Genistein has been reported to regulate MCF-7 cell growth at the transcriptional level. Genistein (1–10 μM) increased progesterone receptor levels in MCF-7 cells in a dose-dependent manner (39) and increased cyclin D1 synthesis and then stimulated MCF-7 cells to enter the cell cycle in a manner similar to estrogen (53–55). Thus, we further investigated the effect of genistein on the expression of PR and cyclin D1 genes in the tumor cells in order to determine the possible underlying mechanisms by which genistein negated the inhibitory effect of tamoxifen on MCF-7 tumor growth. Our observation revealed that the interaction between dietary genistein and tamoxifen on gene expression, in addition to tumor growth, was also complicated. Tamoxifen treatment decreased the expression of PR and cyclin D1 genes, while the effect of genistein on the inhibitory effect of tamoxifen on the gene expression was not consistent. Genistein at 1000 p.p.m. reversed the inhibitory effect of tamoxifen on PR expression. Low doses of genistein negated the effect of tamoxifen on cyclin D1 expression in a dose-dependent manner, whereas 1000 p.p.m. genistein did not have the same effect. The observation on the gene expression of cyclin D1 was consistent with that observed on the PI:AI ratio, tumor prevalence and tumor growth, suggesting that genistein modulated the effect of tamoxifen on estrogen-induced tumor growth, potentially through the regulation of the cell cycle, in addition to acting through estrogen signaling.

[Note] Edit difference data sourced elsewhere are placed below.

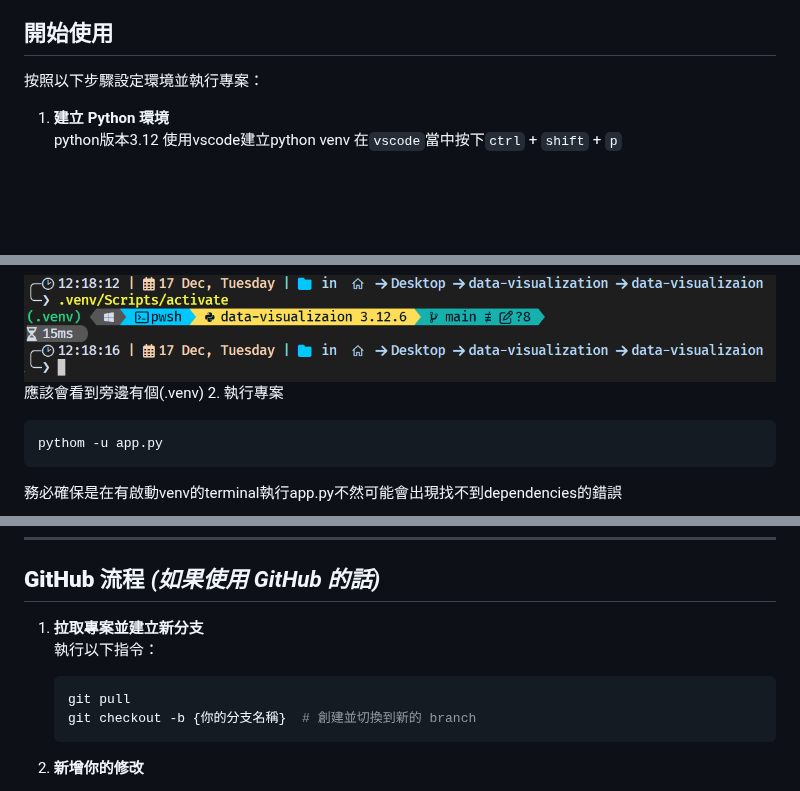
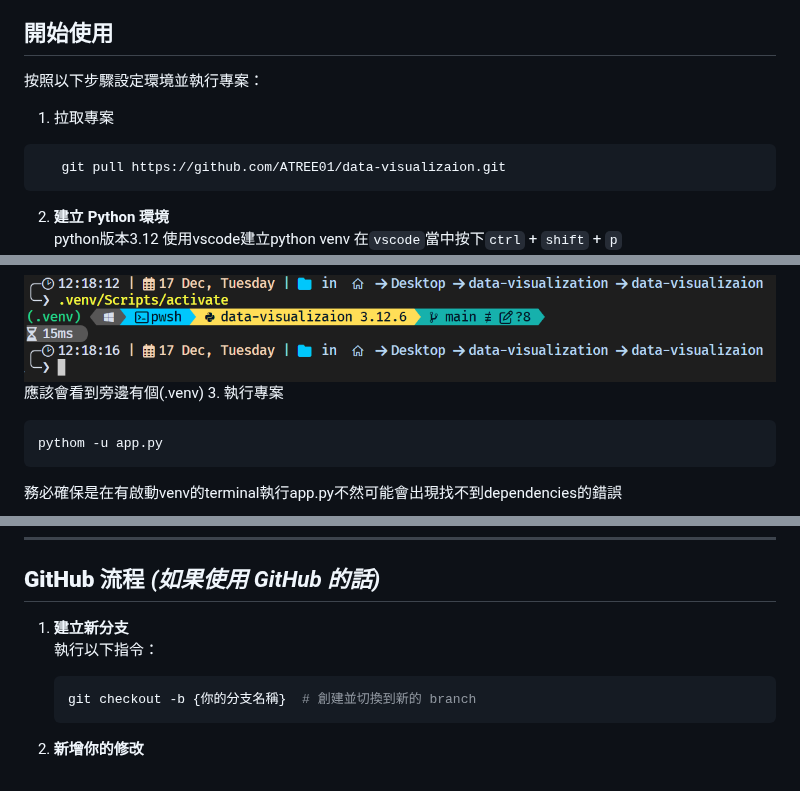
Before and after one commit to ATREE01/data-visualizaion, a Markdown page: readme.md, 3 parts joined by grey strips. Drawn GitHub-style; blank space fills up the shorter version.

Commit message:
Update readme.md
feat: add the git pull url

````diff
--- a/readme.md
+++ b/readme.md
@@ -3,8 +3,12 @@
 ## **開始使用**
 
 按照以下步驟設定環境並執行專案：
+1. 拉取專案
+```bash
+   git pull https://github.com/ATREE01/data-visualizaion.git
+```
 
-1. **建立 Python 環境**
+2. **建立 Python 環境**
 python版本3.12
 使用vscode建立python venv
 在`vscode`當中按下`ctrl` + `shift` + `p`
@@ -19,7 +23,7 @@ source .venv\Scripts\activate # Linux\Mac
 ```
 ![alt text](image/activate_env.png)
 應該會看到旁邊有個(.venv)
-2. 執行專案
+3. 執行專案
 
 ```bash
 pythom -u app.py
@@ -43,10 +47,9 @@ pythom -u app.py
 
 ## **GitHub 流程** *(如果使用 GitHub 的話)*
 
-1. **拉取專案並建立新分支**
+1. **建立新分支**
    執行以下指令：
    ```bash
-   git pull
    git checkout -b {你的分支名稱}  # 創建並切換到新的 branch
    ```
 
````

In summary, the current study presents evidence that the low doses of dietary genistein negate the inhibitory effect of tamoxifen, in the presence of low blood estrogen levels, on ER+ MCF-7 tumor growth in athymic nude mice by regulating cell proliferation and apoptosis. This effect is also probably, at least in part, due to the regulation of the ER-dependent signaling pathway. Although the high dose of dietary genistein does not negate the inhibitory effect of tamoxifen on gross tumor size, it still results in high tumor prevalence. Therefore, the results from this study raise safety concerns of consuming dietary isoflavone supplements across a broad range of internal exposures in breast cancer patients, especially postmenopausal women, while on tamoxifen treatment.
National Cancer Institute (NCI) (CA77355 to W.G.H.); National Institute on Aging; National Institute for Complementary and Alternative Medicine (NCCAM); Office of Dietary Supplements (ODS) and Women’s Health Initiative (P01 AG024387 to W.G.H. and Y.H.J.); and NCCAM, ODS and NCI (P50AT006268 to W.G.H.). Its contents are sorely the responsibility of the authors and do not necessarily represent the official views of the NCCAM, ODS, NCI or the National Institutes of Health.
Conflict of Interest Statement: None declared.